Passion Week Tuesday: A Breath of Fresh Air
For the message of the cross is foolishness to those who are perishing, but to us who are being saved it is the power of God.
―1 Corinthians 1:18
The writer Sam Harris, in his recent book Free Will, makes the case that the perception of free will is nothing more than a mirage produced by our physical brains:
“Free will is an illusion. Our wills are simply not of our own making. How can we be ‘free’ as conscious agents if everything that we consciously intend is caused by events in our brain that we do not intend and of which we are entirely unaware?”
Harris contends that human thought and desire are nothing more than chemical reactions in our central nervous system. These reactions are the consequence of previous chemical reactions and other random forces acting on our neural circuitry. Thus, if our actions are predetermined by what has happened before, free will is an illusion. And if there is no free will, the idea of sin and personal responsibility is a quaint and regressive idea.
But, I would counter that if there were no free will and no sin, then there is also no good or evil.

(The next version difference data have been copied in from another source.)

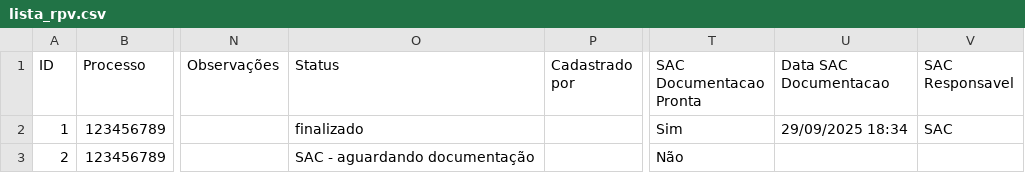
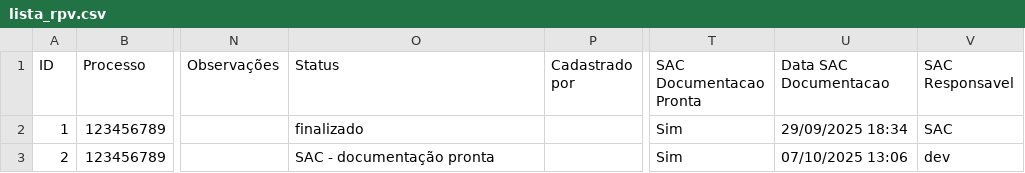
Before and after one commit to leoparipiranga/capistrano_processos, a CSV file: bases/lista_rpv.csv, drawn as a sheet; only a part is shown, gaps mark what is left out; the diff names each change by its address in the sheet, - before the commit and + after, or states it on an @@ line.

Commit message:
Atualização via Streamlit 07/10/2025 13:07:00

```diff
--- a/bases/lista_rpv.csv
+++ b/bases/lista_rpv.csv
-O3 (Status): SAC - aguardando documentação
+O3 (Status): SAC - documentação pronta
-T3 (SAC Documentacao Pronta): Não
+T3 (SAC Documentacao Pronta): Sim
-U3 (Data SAC Documentacao): (empty)
+U3 (Data SAC Documentacao): 07/10/2025 13:06
-V3 (SAC Responsavel): (empty)
+V3 (SAC Responsavel): dev
```
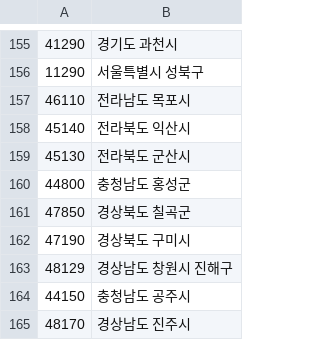
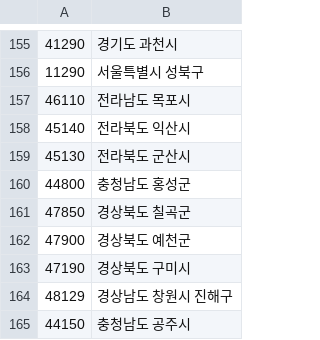
Before and after one commit to jinbok-lee-po/dps-experiment-setup-check, a TSV file: extensions/dps-setup-validator/reference-zones.tsv, drawn as a sheet; only a part is shown, gaps mark what is left out; the shorter side is filled out with more unchanged rows.

```diff
--- a/extensions/dps-setup-validator/reference-zones.tsv
+++ b/extensions/dps-setup-validator/reference-zones.tsv
@@ -161,2 +161,3 @@
 47850	경상북도 칠곡군
+47900	경상북도 예천군
 47190	경상북도 구미시
```
Also changed, not shown: 3 other files.
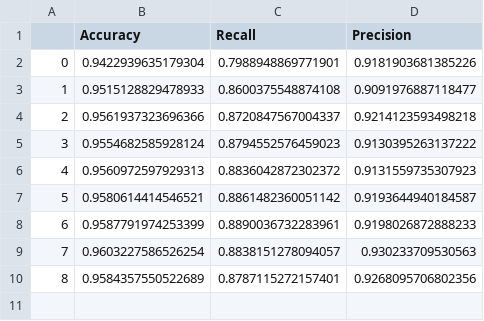
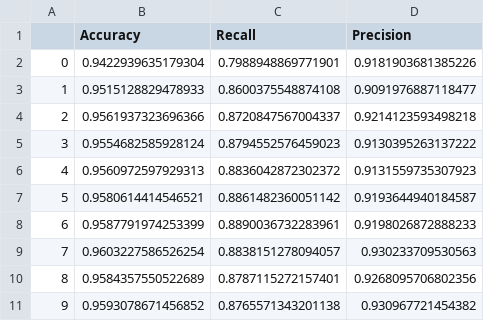
Before and after one commit to zinaassi/ankleband, a CSV file: outputs/filter_loo_baseline_s06_baseline/metrics.csv, drawn as a sheet.

```diff
--- a/outputs/filter_loo_baseline_s06_baseline/metrics.csv
+++ b/outputs/filter_loo_baseline_s06_baseline/metrics.csv
@@ -10 +10,2 @@
 8,0.9584357550522689,0.8787115272157401,0.9268095706802356
+9,0.9593078671456852,0.8765571343201138,0.930967721454382
```
Also changed, not shown: outputs/filter_loo_baseline_s06_baseline/losses.csv, 17 other files.
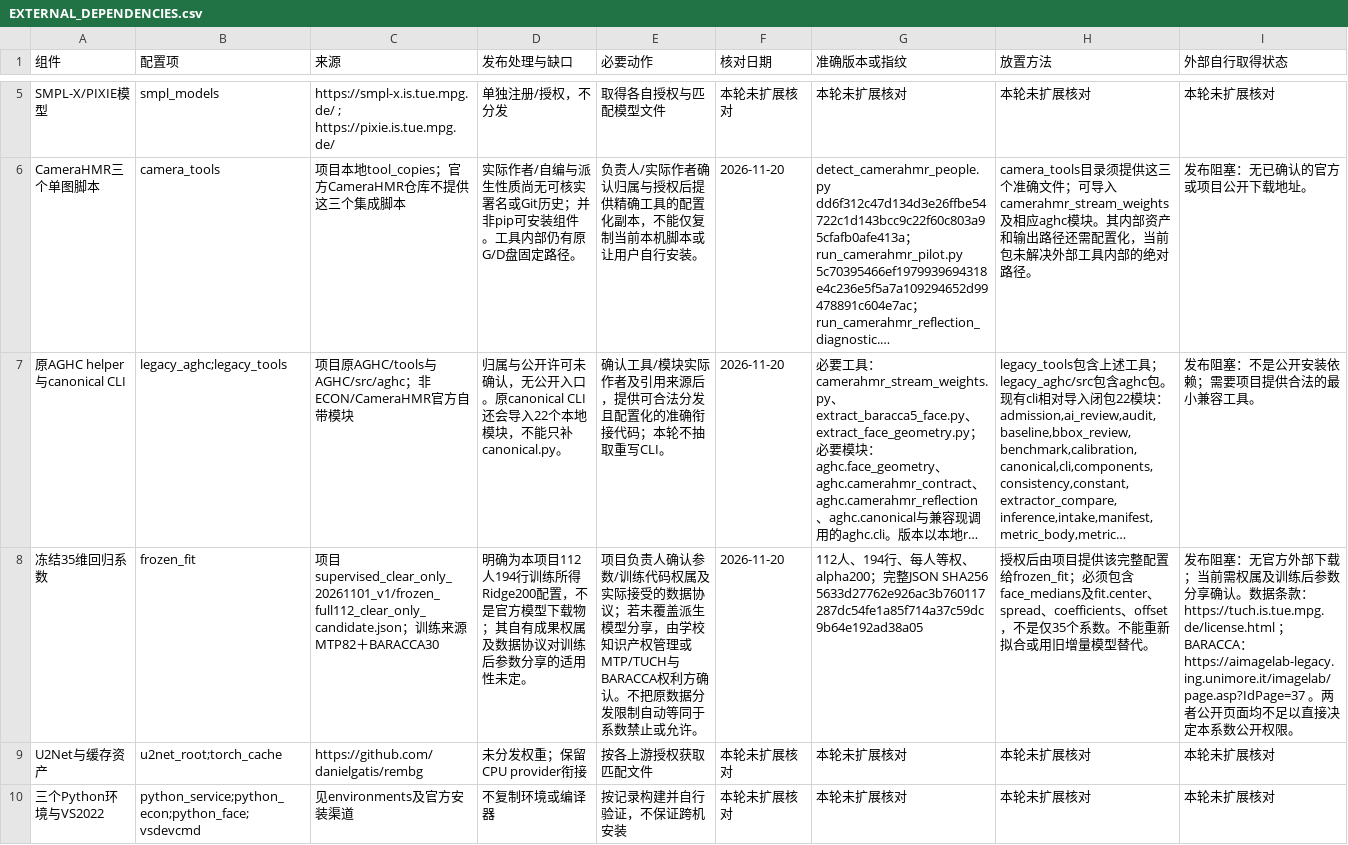
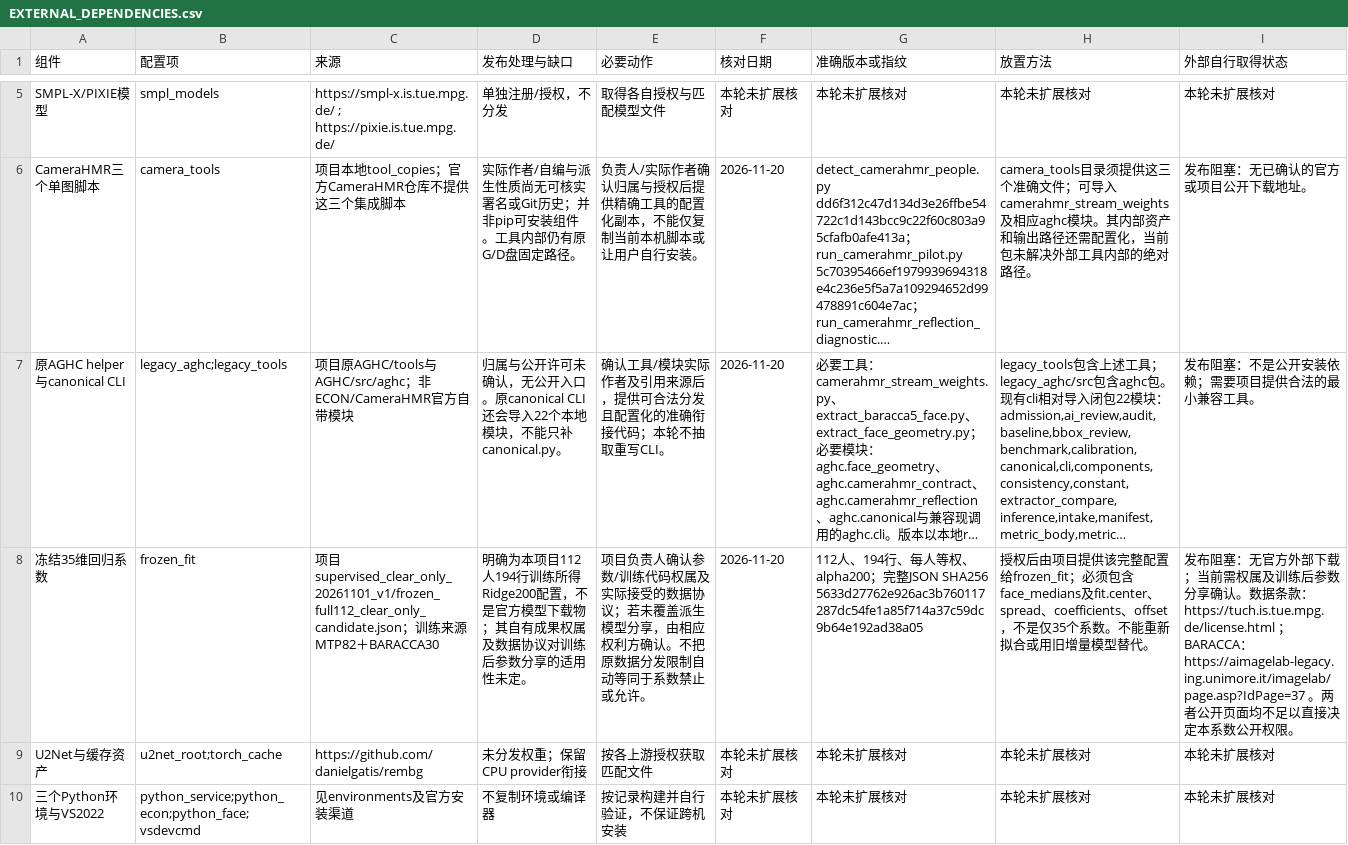
Before and after one commit to sini57921-coder/AGHC, a CSV file: EXTERNAL_DEPENDENCIES.csv, drawn as a sheet; only a part is shown, gaps mark what is left out; long unchanged cells end in …; the diff names each change by its address in the sheet, - before the commit and + after, or states it on an @@ line.

Commit message:
Remove internal approval wording from dependency list

```diff
--- a/EXTERNAL_DEPENDENCIES.csv
+++ b/EXTERNAL_DEPENDENCIES.csv
-E8 (必要动作): …分享，由学校知识产权管理或MTP/TUCH与BARACCA权利方确…
+E8 (必要动作): …分享，由相应权利方确…
```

What is more, there is no love, no beauty, and no joy. Friendship, music, and adventure are meaningless. They are simply illusions produced by our brain machines. Instead of human beings we are merely zombies—physical bodies without real feelings or emotions.
In contrast to this depressing (and increasingly pervasive) worldview, the message of the gospel seems like a breath of fresh air. The Scriptures affirm our humanity as ones created in God’s image. The idea that we are sinners is actually good news. It means that change is possible. It means that we can have hope in the transforming work of Christ, rather than be subject to karma or the random physical universe. The writer of Romans said, “It is the kindness of God that leads us to repentance”. Let us be thankful for this Kindness, Who gave us the freedom to choose. During this Passion Week, let us choose the path of repentance that leads us to the Cross, which is the power of God.